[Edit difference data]
*** Block opens ***

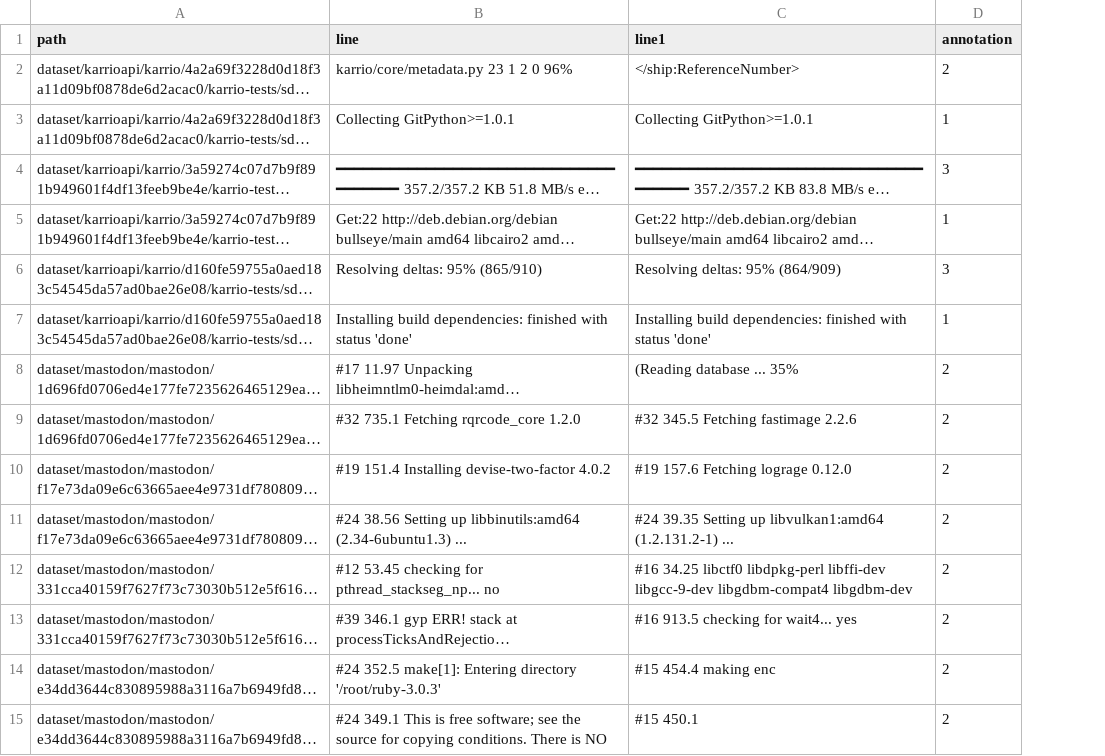
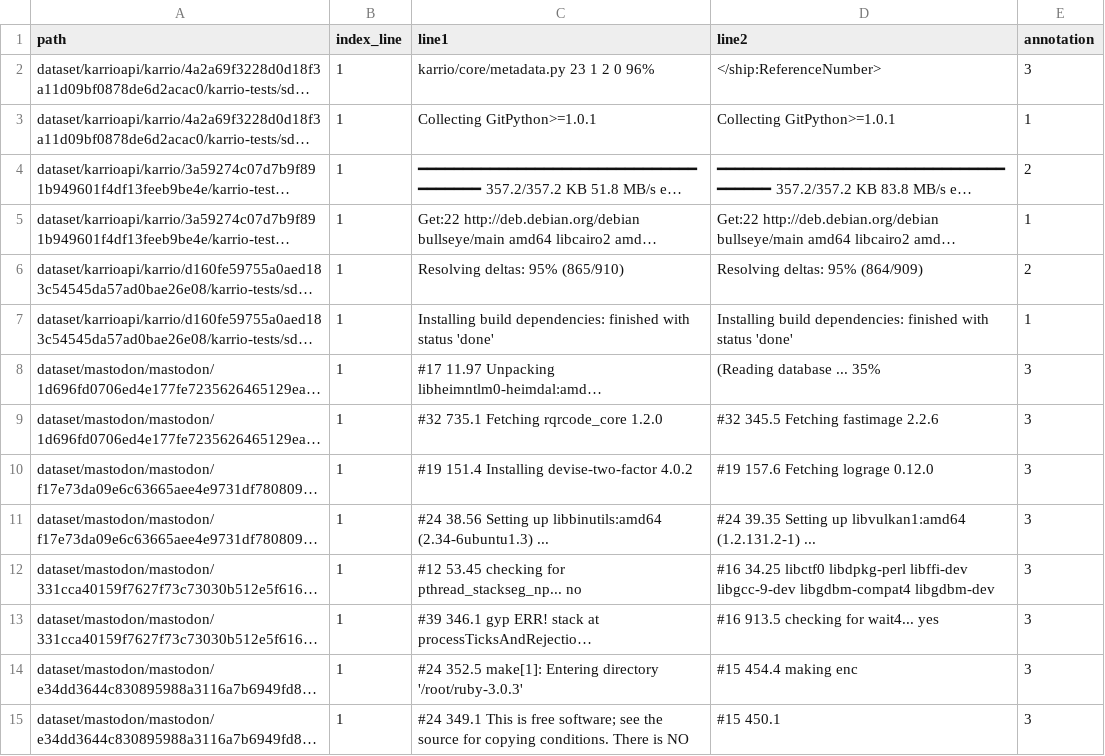
Before and after one commit to ybelkhedra/annotation-log-line, a CSV file: csv_folder/annotations-1_no_stamp.csv, drawn as a sheet; only a part is shown; long unchanged cells end in …; addresses are those after the commit; the diff covers the shown part only; the diff names each change by its address in the sheet, - before the commit and + after, or states it on an @@ line.

```diff
--- a/csv_folder/annotations-1_no_stamp.csv
+++ b/csv_folder/annotations-1_no_stamp.csv
+column B (index_line), rows 2-15: all 1
-C1: line
+C1: line1
-D1: line1
+D1: line2
-E2 (annotation): 2
+E2 (annotation): 3
-E4 (annotation): 3
+E4 (annotation): 2
-E6 (annotation): 3
+E6 (annotation): 2
-E8:E15 (annotation): 2
+E8:E15 (annotation): 3
```
Also changed, not shown: 50 edited cells elsewhere in this file, csv_folder/annotations-1.csv, csv_folder/annotations-1ver2.csv, 5 other files.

*** Block closes ***

WHAT TO DO.
Set out every record exactly, images excluded.

RESPONSE FOR THIS EXERCISE.
Before and after one commit to ybelkhedra/annotation-log-line, a CSV file: csv_folder/annotations-1_no_stamp.csv, drawn as a sheet; only a part is shown; long unchanged cells end in …; addresses are those after the commit; the diff covers the shown part only; the diff names each change by its address in the sheet, - before the commit and + after, or states it on an @@ line.

```diff
--- a/csv_folder/annotations-1_no_stamp.csv
+++ b/csv_folder/annotations-1_no_stamp.csv
+column B (index_line), rows 2-15: all 1
-C1: line
+C1: line1
-D1: line1
+D1: line2
-E2 (annotation): 2
+E2 (annotation): 3
-E4 (annotation): 3
+E4 (annotation): 2
-E6 (annotation): 3
+E6 (annotation): 2
-E8:E15 (annotation): 2
+E8:E15 (annotation): 3
```
Also changed, not shown: 50 edited cells elsewhere in this file, csv_folder/annotations-1.csv, csv_folder/annotations-1ver2.csv, 5 other files.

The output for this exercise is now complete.